About 65,000 undocumented students graduate each year from a U.S high school, and only about 5,000 of these students go on to see the steps of a college and even fewer graduate from these institutions of higher learning. These are the statistics from The National Council of La Raza (NCLR) an advocacy group for the advancement of minorities.
For the most part, many of these undocumented students were smuggled into this country as young children, their parents in hopes of giving their children a better life and giving them an education in the U.S. that they would not get in their homeland. Under current law these students derive their immigration status solely from their parents, most of them having no method for attaining legal residency. Most of these students have been in the U.S most of their lives; they share the same culture, values and dreams of a college education as their U.S citizen friends, but they have no way of accomplishing these goals and getting a good job due their undocumented status.
“I just want a fair shot like all others, I’m an undocumented alien I was smuggled into the country when I was 5 years old and this is the only place I know as home, I speak read and write English fluently, ” explains a 20 year old WCC student who would like to remain nameless. This student has tried to gain some kind of legal status in this country, but his efforts have been stalled with the expense and confusion of hearing after hearing at a San Francisco federal courthouse.
New legislation introduced into Congress recently brings out the issues of student immigrants and intends to change the law with the introduction of two separate bills both having the name of “Dream Act.”
The introduction of the Dream Act in the senate, also know as the Development, Relief and Education for Alien Minors, occurred in late 2005 and the American Dream Act was introduced in the House of Representatives in early February. Both of these proposed laws would enable U.S.-raised immigrant students to pursue higher education or military servitude and earn U.S. citizenship.
If the Dream Act passes, it would permit certain immigrant students who have grown up in the U.S. to apply for temporary legal status, and if they have been law abiding for 6 years, they would eventually gain citizenship. It would also eliminate provisions that penalize states for granting undocumented students in state tuition.
Under these proposed legislations students who came to the U.S before the age of 15 and have a good record would qualify for conditional legal residency upon graduating from high school. Then they could seek out college or the military. It would also stop deportation of students in K-12 and would allow some high school students to work legally and upon their graduation from high school seek the conditional residency. The conditional residency would be lifted 6 years from application and would allow full citizenship if students graduated from a 2-year college or above or if they participated in the military for 2 years.
The NCLR sees a bright future for both of these bills and urges Congress to approve them.

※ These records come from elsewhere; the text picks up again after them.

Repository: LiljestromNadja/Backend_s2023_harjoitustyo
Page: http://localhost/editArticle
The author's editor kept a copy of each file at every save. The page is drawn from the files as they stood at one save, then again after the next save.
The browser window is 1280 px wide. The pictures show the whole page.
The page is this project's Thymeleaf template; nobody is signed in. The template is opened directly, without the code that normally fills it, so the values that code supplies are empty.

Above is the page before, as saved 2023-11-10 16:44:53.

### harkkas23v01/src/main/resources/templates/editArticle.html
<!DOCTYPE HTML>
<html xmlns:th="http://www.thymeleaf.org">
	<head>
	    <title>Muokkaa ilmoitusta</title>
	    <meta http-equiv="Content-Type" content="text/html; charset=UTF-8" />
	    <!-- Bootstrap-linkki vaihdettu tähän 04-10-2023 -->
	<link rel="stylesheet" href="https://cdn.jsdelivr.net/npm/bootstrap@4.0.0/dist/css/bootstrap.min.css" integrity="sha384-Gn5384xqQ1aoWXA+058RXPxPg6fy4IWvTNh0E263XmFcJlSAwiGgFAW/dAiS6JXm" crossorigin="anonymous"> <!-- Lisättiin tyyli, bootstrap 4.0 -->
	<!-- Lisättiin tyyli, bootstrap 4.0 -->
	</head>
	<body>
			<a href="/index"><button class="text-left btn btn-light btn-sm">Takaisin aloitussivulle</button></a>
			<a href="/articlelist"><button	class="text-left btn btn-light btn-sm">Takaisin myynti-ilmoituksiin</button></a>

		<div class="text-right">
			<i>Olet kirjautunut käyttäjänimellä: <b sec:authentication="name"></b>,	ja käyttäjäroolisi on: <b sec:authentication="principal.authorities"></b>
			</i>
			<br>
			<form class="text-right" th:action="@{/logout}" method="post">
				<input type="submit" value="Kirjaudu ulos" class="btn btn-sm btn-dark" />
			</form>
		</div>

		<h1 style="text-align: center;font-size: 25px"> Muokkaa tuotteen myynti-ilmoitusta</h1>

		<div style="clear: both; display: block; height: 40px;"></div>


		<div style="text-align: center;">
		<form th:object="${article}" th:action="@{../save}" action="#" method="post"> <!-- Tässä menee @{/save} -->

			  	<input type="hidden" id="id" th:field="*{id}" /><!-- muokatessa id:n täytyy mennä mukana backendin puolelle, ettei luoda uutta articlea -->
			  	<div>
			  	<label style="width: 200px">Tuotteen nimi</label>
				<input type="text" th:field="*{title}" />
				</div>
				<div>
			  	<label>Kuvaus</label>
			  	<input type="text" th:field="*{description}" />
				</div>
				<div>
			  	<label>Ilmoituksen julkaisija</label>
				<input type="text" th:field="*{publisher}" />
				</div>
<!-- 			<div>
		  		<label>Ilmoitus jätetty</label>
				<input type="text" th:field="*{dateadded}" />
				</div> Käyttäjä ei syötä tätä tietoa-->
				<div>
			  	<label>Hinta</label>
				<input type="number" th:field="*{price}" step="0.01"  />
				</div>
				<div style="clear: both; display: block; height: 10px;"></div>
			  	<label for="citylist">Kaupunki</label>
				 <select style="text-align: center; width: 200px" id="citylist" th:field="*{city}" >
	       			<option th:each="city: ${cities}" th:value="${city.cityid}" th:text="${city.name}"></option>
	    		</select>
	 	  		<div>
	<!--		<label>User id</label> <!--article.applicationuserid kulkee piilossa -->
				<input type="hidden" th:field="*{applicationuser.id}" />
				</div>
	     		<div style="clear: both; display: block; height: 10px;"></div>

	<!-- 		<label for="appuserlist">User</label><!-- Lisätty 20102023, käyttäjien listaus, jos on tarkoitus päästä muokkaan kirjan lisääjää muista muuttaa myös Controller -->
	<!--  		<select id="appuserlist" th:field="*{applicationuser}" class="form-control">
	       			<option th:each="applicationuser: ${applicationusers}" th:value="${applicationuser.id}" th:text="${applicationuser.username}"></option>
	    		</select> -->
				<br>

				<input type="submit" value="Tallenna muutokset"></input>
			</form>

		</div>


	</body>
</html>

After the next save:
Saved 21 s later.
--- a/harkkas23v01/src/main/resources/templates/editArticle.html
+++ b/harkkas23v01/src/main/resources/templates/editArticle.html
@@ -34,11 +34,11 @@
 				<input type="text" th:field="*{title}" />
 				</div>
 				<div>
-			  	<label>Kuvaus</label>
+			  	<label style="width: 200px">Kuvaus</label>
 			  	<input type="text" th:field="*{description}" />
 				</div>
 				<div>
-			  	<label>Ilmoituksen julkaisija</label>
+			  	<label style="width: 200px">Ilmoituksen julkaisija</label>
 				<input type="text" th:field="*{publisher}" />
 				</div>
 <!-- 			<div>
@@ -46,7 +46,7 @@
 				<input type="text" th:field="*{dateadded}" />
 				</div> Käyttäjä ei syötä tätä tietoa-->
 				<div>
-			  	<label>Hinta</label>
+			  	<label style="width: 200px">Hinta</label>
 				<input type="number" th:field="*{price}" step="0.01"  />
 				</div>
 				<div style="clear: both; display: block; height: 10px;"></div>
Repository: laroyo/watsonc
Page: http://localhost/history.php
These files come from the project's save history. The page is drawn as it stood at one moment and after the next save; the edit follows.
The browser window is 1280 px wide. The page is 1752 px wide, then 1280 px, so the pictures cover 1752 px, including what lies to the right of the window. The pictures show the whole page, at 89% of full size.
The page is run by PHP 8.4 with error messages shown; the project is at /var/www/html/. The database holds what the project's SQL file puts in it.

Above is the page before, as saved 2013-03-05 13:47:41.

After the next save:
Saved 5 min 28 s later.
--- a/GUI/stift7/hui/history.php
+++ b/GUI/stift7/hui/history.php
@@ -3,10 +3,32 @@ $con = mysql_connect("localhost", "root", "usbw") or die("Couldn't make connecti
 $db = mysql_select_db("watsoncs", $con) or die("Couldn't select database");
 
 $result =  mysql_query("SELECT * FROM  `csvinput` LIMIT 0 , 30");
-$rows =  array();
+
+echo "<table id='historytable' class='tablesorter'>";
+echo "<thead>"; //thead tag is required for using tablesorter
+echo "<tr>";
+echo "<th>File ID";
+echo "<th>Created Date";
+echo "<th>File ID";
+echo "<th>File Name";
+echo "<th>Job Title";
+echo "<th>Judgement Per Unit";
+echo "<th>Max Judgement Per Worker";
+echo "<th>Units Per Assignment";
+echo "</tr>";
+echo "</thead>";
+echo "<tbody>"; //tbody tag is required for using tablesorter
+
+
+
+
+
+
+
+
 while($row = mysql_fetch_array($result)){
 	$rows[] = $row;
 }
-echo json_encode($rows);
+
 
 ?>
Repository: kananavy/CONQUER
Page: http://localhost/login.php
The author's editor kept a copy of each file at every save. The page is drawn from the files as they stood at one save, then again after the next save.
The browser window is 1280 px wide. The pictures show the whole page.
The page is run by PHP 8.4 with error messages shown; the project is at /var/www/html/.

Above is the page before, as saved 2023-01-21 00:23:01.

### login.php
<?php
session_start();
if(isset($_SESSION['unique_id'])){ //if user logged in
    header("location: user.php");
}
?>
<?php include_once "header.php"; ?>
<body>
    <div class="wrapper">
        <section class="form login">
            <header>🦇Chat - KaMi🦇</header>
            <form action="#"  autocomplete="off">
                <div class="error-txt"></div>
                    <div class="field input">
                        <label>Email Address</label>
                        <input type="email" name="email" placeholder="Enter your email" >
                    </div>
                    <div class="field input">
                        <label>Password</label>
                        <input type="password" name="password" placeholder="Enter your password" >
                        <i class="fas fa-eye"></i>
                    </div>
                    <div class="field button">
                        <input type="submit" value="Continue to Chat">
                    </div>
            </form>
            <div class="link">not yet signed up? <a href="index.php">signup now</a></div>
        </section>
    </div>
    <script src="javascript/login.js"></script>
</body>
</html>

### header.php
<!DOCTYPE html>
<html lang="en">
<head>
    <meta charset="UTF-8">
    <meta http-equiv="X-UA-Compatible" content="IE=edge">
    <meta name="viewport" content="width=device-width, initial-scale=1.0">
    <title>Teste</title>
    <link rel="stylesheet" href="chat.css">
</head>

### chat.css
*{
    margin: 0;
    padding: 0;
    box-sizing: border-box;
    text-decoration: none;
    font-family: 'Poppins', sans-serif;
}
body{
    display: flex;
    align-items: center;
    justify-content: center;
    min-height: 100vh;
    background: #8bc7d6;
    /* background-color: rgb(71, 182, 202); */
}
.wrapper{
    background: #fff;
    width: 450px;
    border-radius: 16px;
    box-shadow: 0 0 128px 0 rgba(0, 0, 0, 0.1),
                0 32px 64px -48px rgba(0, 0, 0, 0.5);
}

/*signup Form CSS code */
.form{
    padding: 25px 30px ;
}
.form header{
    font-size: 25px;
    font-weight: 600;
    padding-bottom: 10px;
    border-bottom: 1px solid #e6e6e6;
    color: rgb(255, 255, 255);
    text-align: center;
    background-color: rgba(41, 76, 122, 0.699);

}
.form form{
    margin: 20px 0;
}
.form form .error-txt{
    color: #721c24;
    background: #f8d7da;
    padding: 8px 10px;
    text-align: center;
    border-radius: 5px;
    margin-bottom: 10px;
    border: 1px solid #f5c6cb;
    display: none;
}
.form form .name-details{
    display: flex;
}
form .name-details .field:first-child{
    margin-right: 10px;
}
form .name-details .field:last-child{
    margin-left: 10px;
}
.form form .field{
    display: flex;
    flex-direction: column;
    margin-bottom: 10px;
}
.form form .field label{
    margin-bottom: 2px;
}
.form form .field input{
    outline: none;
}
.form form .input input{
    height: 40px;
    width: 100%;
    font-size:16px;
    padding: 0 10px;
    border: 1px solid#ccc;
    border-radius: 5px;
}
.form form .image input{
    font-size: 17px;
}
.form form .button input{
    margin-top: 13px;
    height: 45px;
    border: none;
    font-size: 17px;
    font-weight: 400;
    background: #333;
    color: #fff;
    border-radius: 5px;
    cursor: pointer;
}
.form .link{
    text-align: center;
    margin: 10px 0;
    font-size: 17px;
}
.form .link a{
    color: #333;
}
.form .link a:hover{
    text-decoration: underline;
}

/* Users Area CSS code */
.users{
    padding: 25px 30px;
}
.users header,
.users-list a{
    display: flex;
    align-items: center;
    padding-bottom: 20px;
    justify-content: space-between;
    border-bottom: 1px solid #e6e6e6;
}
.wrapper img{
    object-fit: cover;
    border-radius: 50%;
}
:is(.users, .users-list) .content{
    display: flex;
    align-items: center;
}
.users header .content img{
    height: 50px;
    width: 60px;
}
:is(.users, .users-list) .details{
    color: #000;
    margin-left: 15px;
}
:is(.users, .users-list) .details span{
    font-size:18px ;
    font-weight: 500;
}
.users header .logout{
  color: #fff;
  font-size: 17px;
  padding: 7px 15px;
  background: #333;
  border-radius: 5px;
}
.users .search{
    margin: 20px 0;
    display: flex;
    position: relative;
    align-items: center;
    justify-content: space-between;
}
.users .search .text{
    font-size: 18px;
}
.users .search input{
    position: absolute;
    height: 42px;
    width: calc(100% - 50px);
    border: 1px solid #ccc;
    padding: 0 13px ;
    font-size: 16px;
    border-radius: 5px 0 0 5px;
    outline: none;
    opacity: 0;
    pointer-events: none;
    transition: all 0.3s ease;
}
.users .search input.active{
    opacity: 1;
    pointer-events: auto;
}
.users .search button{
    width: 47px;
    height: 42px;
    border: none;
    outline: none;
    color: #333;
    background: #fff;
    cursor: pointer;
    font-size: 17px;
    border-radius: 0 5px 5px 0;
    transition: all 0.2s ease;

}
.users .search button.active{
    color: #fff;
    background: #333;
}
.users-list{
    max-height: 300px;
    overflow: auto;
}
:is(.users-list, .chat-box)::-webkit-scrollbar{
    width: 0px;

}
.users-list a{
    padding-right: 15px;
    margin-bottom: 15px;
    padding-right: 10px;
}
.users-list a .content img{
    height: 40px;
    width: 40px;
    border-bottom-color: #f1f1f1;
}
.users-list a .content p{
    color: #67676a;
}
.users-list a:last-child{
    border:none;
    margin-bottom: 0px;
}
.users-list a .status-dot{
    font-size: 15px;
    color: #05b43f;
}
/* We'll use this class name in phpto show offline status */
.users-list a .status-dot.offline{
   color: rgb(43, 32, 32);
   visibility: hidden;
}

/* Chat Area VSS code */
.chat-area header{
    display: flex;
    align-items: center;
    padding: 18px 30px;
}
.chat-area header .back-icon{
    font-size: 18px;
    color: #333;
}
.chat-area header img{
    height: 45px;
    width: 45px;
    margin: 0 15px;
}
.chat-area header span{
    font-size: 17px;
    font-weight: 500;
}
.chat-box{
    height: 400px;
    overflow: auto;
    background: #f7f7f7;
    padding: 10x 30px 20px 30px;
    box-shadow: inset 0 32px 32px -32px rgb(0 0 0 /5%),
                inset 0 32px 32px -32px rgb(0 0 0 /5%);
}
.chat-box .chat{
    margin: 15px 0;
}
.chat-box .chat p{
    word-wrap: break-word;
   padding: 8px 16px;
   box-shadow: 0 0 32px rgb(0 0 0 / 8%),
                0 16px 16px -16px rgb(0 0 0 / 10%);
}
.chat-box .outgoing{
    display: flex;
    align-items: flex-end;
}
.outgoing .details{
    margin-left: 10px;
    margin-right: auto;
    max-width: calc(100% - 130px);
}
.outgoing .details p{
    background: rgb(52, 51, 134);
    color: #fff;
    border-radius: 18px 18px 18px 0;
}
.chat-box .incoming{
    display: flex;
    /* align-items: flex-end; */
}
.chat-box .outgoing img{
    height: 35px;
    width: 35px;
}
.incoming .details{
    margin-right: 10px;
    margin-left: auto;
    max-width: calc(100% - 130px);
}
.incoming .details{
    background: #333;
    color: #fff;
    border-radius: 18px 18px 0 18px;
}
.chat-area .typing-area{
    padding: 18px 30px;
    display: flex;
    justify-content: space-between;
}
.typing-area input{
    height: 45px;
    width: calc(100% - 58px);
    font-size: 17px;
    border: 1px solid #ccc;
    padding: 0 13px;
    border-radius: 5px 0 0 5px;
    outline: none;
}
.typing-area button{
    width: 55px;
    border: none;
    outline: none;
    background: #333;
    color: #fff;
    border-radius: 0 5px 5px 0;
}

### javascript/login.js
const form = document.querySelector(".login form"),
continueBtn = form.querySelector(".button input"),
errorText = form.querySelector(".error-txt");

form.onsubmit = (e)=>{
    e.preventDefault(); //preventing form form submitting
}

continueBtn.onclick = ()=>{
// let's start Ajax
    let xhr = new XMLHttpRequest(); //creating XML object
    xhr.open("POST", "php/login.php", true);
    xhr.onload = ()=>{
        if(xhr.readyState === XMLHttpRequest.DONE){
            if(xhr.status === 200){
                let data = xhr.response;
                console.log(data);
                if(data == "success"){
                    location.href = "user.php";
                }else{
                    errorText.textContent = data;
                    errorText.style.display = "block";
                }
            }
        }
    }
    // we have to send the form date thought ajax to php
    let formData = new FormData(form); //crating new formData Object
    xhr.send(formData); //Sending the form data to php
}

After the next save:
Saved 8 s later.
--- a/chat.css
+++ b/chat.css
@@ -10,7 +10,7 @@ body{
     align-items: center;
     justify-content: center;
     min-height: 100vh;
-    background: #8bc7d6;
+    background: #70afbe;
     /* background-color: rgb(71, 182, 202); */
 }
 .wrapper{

With no opposition from any lobbyist or other political groups, analysts predict the passage of the law in Congress and a signature by the President within a short time.
California State Senator Gil Cedillo supports these bills because he believes the United States should allow undocumented students access to public education.
“Throughout their formative years we have encouraged them to set educational goals and to dream of their success…then we should not shatter their hopes by imposing restrictions that bar them from continuing their education at a college or university,” said Senator Cedillo.